First, the benefits of investment in enhancing climate resilience are likely to become tangible only after a few years or even decades, while the capital cost of implementation is incurred immediately. Second, when climate impacts interrupt electricity supply and lead to large costs to society, generators and operators are expected to bear only a fraction of the entire social costs. Third, a lack of competition and the presence of monopolistic market conditions in some countries could discourage service providers from investing in climate resilience measures for enhanced quality of electricity services.

Therefore, policy makers need to fulfil a critical role in building resilient electricity systems by adopting effective policy measures that can prevent a potential “market failure”, while collaborating with business.

In many countries, the level of commitment and progress towards climate resilience in the electricity sector still lags behind. Even in countries where national strategies or plans for climate change adaptation are in place, the urgent needs of climate resilience in the electricity sector have been often overlooked.

Among 38 IEA family countries, 17 countries have included concrete actions for energy sector resilience to climate change in their National Adaptation Strategies or Plans. More than a half of IEA family countries have very limited or no information dedicated to climate resilience of electricity systems. Even among the 17 countries with concrete actions for climate resilience in the energy sector, some domains of the electricity systems are missing. Only 16% of IEA family countries have incorporated concrete actions for climate resilience of electricity systems into their national adaptation strategies, covering the entire electricity value chain.

Energy sector and electricity systems' resilience to climate change in IEA countries


Countries that have not yet incorporated climate resilience as a core element of their national strategies and plans to adapt to climate change, need to act immediately.
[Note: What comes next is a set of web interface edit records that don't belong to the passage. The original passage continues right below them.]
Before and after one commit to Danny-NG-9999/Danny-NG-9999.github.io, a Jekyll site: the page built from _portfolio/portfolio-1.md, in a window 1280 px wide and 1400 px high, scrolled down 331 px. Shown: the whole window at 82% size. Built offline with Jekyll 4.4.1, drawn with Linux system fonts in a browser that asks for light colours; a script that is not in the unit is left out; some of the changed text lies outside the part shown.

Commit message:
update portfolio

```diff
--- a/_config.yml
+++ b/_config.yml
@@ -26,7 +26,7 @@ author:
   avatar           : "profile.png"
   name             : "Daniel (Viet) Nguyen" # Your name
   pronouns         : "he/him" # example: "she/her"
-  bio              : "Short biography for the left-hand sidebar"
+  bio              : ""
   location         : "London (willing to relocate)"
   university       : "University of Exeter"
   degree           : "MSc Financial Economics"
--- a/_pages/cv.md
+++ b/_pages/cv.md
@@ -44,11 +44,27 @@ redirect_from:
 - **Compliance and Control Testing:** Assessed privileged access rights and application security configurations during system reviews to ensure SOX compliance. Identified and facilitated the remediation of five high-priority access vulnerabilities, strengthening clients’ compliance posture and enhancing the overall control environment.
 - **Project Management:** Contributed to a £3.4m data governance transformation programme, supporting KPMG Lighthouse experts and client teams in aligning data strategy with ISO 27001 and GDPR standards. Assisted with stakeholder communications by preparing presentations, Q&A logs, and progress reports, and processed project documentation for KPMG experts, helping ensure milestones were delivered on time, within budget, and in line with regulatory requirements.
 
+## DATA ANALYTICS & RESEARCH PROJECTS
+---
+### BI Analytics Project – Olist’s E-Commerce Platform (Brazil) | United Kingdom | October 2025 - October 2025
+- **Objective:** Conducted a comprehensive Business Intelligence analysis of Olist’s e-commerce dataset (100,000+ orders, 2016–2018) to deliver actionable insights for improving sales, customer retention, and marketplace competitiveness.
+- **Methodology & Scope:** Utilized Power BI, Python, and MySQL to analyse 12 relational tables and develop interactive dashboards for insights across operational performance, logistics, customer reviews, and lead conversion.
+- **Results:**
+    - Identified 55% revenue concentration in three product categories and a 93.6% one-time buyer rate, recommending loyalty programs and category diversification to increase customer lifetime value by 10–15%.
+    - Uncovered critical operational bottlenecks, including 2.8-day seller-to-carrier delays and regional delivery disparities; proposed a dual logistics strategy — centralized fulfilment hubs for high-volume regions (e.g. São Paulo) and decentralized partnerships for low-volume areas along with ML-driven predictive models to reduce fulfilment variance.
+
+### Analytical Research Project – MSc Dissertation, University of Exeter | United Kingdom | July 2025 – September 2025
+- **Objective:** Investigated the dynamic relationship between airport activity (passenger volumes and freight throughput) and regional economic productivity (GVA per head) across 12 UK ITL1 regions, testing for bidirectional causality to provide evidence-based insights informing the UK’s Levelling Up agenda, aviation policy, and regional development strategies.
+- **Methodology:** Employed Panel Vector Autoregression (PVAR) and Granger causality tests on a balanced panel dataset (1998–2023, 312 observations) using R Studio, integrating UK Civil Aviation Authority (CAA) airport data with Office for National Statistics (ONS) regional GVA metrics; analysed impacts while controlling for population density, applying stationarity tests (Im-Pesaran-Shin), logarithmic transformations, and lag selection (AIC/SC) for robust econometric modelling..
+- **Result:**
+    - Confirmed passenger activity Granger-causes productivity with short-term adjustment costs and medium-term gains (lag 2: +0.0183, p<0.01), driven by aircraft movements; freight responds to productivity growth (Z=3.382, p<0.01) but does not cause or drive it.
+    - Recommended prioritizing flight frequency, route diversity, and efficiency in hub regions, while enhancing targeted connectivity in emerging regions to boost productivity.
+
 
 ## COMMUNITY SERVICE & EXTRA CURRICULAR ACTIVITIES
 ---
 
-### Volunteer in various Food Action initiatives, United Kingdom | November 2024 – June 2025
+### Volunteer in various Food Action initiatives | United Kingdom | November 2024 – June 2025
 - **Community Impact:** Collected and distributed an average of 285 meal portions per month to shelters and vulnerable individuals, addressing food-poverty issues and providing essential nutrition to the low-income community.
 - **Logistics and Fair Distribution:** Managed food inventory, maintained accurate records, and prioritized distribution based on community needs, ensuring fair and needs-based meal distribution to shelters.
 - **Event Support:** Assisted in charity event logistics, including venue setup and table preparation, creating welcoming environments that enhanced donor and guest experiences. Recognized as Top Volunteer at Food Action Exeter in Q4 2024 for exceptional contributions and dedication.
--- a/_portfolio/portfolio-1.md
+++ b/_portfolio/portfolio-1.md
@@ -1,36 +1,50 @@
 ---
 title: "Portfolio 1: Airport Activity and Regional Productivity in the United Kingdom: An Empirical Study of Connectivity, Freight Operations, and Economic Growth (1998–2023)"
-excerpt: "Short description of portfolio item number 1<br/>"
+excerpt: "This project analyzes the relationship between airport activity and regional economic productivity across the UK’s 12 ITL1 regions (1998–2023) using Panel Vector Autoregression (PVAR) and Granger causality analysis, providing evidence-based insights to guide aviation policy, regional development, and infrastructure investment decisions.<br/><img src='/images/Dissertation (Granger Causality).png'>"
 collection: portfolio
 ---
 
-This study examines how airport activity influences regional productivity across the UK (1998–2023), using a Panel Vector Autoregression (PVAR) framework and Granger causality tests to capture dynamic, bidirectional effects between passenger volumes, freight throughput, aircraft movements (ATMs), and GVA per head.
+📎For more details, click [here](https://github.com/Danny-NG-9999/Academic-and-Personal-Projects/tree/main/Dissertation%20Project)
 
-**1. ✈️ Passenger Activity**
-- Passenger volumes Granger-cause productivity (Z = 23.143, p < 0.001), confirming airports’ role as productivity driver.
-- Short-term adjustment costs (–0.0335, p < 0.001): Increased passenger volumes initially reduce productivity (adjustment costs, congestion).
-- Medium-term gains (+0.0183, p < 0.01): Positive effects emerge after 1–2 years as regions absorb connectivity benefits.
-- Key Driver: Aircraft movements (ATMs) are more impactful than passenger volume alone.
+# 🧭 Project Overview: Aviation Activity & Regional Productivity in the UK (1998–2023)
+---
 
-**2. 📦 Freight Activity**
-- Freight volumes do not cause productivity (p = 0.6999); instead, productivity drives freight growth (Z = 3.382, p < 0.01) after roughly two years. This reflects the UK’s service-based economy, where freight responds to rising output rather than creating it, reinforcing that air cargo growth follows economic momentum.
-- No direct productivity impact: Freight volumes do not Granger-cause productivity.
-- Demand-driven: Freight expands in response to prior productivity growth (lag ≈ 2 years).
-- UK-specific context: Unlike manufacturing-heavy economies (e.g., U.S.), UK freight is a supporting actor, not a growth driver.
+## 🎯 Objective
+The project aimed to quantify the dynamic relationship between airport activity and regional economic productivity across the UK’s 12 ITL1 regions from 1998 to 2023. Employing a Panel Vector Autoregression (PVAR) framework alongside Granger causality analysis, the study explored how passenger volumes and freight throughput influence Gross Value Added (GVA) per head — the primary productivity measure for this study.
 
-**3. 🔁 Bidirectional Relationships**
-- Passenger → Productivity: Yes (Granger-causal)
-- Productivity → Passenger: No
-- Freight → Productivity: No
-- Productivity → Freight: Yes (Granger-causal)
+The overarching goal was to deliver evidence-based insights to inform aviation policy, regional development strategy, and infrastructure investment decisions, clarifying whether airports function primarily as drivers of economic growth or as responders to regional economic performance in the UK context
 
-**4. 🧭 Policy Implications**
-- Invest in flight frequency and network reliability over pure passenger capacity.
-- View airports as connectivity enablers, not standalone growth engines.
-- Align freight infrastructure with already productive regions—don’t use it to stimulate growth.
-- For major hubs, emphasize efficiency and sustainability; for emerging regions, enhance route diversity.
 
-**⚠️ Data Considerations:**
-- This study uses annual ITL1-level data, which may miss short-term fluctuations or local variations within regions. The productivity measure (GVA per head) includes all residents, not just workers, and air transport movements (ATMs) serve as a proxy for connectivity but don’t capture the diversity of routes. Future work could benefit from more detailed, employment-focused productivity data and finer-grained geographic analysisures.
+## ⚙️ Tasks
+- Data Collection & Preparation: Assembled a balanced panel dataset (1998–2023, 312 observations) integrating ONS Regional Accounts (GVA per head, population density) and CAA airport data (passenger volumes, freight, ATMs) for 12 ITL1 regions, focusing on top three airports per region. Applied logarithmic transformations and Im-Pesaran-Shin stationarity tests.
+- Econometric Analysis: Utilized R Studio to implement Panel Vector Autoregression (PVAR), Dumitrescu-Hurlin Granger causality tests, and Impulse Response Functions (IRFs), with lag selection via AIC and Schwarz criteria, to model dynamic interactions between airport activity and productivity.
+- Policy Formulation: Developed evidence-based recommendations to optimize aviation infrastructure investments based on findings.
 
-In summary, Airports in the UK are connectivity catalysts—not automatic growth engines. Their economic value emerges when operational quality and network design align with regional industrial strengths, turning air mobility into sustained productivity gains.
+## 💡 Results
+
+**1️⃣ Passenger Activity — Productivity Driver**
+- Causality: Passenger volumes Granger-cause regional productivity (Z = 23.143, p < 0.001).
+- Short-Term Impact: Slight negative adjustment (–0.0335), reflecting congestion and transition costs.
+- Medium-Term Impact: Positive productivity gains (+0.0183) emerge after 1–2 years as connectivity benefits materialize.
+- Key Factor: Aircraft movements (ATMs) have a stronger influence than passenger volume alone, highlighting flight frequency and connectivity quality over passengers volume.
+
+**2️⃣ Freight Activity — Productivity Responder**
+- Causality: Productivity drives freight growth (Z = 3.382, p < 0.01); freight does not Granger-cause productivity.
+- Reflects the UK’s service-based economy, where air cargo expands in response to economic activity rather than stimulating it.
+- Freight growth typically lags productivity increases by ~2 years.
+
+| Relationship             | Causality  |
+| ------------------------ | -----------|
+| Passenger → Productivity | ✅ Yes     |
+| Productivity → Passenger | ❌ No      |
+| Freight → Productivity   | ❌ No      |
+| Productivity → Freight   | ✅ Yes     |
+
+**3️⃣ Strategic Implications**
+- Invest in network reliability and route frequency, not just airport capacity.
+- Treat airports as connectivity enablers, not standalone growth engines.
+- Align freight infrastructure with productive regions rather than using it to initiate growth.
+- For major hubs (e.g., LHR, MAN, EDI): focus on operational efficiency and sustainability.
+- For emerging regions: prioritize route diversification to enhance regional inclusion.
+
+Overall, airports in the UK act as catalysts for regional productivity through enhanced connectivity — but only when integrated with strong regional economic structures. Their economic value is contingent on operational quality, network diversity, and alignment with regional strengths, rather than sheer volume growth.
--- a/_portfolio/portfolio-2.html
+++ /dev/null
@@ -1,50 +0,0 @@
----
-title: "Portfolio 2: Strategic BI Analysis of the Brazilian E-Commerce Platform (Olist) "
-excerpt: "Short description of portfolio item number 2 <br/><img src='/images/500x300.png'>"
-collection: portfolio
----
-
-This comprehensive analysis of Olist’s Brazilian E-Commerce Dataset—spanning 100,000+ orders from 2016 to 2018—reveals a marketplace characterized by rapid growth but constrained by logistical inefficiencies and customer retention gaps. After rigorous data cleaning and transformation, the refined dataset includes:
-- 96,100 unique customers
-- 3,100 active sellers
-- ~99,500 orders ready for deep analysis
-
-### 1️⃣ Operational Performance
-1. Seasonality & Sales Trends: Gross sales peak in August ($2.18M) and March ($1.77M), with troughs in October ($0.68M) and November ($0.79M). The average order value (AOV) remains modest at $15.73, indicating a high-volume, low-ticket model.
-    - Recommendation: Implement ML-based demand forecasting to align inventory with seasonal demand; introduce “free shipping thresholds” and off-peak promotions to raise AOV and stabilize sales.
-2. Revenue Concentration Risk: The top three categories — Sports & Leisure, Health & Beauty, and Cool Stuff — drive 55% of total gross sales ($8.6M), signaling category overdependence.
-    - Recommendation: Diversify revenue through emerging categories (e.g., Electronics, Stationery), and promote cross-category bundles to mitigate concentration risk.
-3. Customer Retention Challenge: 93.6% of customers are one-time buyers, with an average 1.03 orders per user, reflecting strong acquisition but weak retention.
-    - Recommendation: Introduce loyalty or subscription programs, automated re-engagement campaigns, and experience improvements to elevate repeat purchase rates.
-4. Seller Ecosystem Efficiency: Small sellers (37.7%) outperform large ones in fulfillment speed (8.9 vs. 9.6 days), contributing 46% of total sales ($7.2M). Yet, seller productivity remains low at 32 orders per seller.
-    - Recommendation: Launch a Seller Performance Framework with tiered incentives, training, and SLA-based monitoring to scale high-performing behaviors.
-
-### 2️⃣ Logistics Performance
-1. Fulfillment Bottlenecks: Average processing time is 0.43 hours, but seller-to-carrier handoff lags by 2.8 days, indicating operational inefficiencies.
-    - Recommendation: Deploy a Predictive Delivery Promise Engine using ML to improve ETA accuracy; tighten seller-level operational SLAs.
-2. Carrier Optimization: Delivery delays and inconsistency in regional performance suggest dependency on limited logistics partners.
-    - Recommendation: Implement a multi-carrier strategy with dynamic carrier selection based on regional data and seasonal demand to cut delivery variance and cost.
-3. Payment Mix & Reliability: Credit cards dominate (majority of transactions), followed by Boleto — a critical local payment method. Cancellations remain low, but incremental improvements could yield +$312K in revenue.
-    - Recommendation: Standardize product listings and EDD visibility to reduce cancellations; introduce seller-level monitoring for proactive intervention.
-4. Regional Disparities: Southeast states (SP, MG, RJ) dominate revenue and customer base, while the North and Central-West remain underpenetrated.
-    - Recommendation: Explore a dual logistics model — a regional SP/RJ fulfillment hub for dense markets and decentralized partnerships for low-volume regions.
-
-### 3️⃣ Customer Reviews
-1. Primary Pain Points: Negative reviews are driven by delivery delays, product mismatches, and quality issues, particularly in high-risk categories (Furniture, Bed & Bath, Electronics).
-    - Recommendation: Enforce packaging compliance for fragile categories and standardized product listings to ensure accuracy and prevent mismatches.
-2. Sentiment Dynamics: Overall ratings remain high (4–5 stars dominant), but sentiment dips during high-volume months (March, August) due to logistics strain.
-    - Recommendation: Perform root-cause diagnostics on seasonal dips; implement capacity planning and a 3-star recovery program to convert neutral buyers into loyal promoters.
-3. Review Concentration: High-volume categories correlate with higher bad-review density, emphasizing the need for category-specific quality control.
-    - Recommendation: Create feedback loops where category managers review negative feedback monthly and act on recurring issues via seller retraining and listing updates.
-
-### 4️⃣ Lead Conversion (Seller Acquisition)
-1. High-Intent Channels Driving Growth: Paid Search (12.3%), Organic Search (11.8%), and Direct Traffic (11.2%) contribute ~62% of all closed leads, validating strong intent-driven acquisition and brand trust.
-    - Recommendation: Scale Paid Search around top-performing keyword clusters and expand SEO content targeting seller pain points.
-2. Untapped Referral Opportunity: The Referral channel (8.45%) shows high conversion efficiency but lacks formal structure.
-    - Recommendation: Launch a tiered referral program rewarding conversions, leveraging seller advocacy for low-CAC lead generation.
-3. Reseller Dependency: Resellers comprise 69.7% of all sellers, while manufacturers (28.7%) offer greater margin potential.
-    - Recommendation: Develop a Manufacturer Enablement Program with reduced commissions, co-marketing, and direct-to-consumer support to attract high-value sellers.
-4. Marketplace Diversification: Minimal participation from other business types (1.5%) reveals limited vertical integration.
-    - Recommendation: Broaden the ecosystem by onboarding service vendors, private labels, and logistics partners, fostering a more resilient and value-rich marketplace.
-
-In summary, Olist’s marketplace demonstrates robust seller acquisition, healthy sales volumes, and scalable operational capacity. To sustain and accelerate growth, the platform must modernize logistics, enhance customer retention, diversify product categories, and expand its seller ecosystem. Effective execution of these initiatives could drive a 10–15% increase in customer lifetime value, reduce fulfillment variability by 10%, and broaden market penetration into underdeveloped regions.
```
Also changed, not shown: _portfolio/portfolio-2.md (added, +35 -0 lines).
Mainstreaming climate resilience in energy and climate policies can send a strong signal, encouraging the private sector to consider climate resilience of electricity systems and address potential market failures.
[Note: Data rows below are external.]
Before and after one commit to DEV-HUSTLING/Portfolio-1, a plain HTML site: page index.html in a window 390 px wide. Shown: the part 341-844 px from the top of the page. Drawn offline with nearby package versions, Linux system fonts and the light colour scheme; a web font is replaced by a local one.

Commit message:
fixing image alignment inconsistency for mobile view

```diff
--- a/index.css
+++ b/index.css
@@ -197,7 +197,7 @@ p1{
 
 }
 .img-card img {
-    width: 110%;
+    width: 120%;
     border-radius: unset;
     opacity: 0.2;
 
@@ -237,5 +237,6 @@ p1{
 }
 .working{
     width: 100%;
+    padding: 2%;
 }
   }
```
Building a clear assessment framework for climate impacts and resilience is the first step to ensure all stakeholders properly understand projected changes in climate. After establishing a common assessment framework, policymakers need to send appropriate signals to essential service providers. They can encourage utilities to include climate resilience in their construction plans and operational regimes by mainstreaming climate resilience as a core element in their own long-term energy and climate policies. Identification of cost-effective resilience measures and creation of an incentivisation mechanism would also encourage utilities to adopt resilience measures. With supportive policy measures, businesses can implement resilience measures, such as physical system hardening, improvement in system operation, recovery planning, and capacity building.